WOOD RIVER -- One person died and others are missing from a massive fire that destroyed a half-block of downtown Wood River on Tuesday.
More than 50 firefighters from at least eight different departments battled a raging inferno that threatened to spread throughout the Wood River and West Ferguson avenues and Lorena Street.
A man was standing in the window of Teresa's Inn on Wood River Avenue trying to get out when firefighters first arrived around 10:45 a.m.
Eleven people lived in the 18-room boarding house, including the owner, Teresa Stevens and her two children.
Although authorities were not able to identify the victim trapped inside his apartment, Don Green, a resident of the building, said the man's name was Doug Kibby.
The first firefighters on the scene tried using the bucket at the end of the snorkel truck to get him out, however they were not able to get close enough to pull Kibby to safety. Firefighters then placed several ladders against the building and climbed up as the smoke continued to get darker and thicker to try to pull the scared man out.
Several firefighters were able to grab a hold of Kibby but he would not climb out of the window. Firefighter Mark Burris Jr. of the Wood River Fire Department, who is also a Madison County Sheriff's deputy was holding Kibby trying to pull him out the window when he collapsed, pulling the two back into the efficiency apartment.
Firefighters were unable to get Kibby out of the building before flames destroyed the two century old buildings. Flames shot through the roof of the building catching everything on fire, including Kumar's Restaurant.

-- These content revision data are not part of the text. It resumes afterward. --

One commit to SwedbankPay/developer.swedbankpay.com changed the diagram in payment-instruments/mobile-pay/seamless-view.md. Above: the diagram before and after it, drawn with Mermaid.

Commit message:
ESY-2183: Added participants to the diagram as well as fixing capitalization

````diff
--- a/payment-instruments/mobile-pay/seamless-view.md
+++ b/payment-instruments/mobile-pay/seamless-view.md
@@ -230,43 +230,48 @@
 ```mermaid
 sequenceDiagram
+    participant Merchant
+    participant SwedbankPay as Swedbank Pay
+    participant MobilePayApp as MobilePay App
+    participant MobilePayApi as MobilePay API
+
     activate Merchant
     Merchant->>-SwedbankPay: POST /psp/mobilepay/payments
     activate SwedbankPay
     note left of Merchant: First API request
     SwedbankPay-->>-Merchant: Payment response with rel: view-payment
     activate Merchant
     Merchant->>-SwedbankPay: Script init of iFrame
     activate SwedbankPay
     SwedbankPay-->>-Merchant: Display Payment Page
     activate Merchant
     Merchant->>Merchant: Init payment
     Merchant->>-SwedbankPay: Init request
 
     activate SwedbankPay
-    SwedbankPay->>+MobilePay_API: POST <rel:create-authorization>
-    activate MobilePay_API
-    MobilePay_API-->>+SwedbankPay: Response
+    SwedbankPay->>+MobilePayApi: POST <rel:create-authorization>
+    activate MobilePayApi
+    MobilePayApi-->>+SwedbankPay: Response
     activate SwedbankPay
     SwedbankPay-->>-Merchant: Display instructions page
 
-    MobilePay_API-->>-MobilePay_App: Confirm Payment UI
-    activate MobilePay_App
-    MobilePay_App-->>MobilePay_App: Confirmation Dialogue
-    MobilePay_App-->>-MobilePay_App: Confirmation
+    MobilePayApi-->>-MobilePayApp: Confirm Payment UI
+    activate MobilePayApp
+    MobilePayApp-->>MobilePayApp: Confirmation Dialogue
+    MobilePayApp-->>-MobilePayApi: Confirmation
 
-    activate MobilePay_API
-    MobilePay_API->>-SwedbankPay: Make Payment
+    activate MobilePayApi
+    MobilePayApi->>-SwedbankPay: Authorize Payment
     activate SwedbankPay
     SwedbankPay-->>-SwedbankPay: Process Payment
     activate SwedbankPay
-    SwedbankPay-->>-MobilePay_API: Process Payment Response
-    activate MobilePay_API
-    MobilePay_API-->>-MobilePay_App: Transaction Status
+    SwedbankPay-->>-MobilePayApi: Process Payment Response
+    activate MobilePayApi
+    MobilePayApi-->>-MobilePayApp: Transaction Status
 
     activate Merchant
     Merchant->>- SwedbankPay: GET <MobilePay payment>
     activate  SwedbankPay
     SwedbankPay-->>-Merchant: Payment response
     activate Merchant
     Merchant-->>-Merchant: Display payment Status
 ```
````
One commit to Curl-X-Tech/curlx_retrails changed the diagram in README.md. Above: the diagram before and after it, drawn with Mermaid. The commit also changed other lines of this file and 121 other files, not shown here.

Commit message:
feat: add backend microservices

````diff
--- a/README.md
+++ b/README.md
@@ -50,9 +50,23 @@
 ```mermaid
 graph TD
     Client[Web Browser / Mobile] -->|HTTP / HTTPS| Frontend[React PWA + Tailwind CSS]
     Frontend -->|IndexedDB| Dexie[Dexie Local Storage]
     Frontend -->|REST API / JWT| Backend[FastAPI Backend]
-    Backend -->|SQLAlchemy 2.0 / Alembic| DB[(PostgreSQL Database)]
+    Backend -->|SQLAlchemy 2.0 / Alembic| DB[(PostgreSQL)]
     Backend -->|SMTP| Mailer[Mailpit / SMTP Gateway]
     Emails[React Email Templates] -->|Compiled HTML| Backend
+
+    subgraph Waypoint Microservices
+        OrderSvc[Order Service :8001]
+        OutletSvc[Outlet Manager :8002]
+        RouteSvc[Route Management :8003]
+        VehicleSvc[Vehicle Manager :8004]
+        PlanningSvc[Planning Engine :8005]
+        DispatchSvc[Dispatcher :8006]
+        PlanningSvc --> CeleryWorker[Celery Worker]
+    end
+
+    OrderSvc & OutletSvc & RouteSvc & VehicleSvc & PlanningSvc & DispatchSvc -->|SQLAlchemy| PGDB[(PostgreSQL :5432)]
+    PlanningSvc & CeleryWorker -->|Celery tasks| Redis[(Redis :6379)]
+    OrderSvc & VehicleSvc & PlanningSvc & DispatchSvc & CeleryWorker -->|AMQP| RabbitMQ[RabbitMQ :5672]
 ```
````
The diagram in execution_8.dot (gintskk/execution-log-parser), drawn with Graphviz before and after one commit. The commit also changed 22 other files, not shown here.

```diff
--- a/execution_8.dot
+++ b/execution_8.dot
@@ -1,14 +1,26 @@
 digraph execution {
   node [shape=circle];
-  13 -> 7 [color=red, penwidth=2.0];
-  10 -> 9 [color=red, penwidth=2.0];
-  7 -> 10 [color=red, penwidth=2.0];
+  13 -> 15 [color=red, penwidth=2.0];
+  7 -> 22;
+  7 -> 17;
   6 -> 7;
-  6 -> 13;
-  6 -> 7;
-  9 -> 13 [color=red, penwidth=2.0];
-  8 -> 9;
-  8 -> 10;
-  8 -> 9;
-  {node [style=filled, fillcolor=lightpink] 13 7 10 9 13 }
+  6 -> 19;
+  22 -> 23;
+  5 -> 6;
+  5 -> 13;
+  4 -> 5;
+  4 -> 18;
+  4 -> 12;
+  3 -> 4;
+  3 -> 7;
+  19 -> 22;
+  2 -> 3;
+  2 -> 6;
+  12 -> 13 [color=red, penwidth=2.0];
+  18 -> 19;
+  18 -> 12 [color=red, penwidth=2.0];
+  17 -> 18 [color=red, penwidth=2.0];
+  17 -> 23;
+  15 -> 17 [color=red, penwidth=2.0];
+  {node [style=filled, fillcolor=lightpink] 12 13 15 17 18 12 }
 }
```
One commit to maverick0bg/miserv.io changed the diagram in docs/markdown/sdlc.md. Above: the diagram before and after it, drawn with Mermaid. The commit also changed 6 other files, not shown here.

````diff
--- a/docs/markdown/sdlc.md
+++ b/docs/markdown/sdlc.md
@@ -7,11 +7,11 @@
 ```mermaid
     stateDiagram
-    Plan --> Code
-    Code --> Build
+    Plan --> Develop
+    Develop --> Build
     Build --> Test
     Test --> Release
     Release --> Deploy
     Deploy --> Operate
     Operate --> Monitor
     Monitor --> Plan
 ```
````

Firefighters moved several trucks away from the front of the building when they began hearing continuous popping sounds, reportedly to be propane canisters in the basement of the building. Burris was walking on the east side of Wood River Avenue toward the trucks when the front wall of the building collapsed, bricks nearly missing him by inches.
Dozens of people watched the blaze in amazement while police officers from Wood River, Roxana and Hartford kept moving the crowd back further and further to keep them out of harms way. The heat from the blaze could be felt a block away.
Several hours after uncontrollable blaze began the corner of Kumar's tumbled into the streets sending rescuers to other areas to try and prevent the walls from crashing into other buildings.
Firefighter John Losch of the Roxana Fire Department was a safety accountability officer for his department in which nine firefighters were on the scene. Losch said another Roxana firefighter kept safety accountability for every firefighter at the scene and their locations.
He said the area was mapped out and tags of those people were kept on a board at all times.
"We have to know where everyone is all the time," he said.
Losch kept made sure all firefighters were taken care of at all times, which included giving them water and having paramedics from Alton Memorial Ambulance Co. check there blood pressure and give them oxygen if needed.
Green watched firefighters tried to save his neighbor shaking his head in disbelief.
"He was so scared," he said.
Green said he jumped out the second floor window of his corner apartment to safety.
"I just got back home and was trying to relax when I started smelling something burning," Green said.
Green said he opened his door and walked into the hallway that was filled with smoke.
"Someone yelled to call 911 the building was on fire," he said.
He said he went back into his room and shut the door, but the smoke just kept getting thick and thicker and was starting to rise.
"I knew there was no way I could go back out into the hallway to get down the stairs," Green said.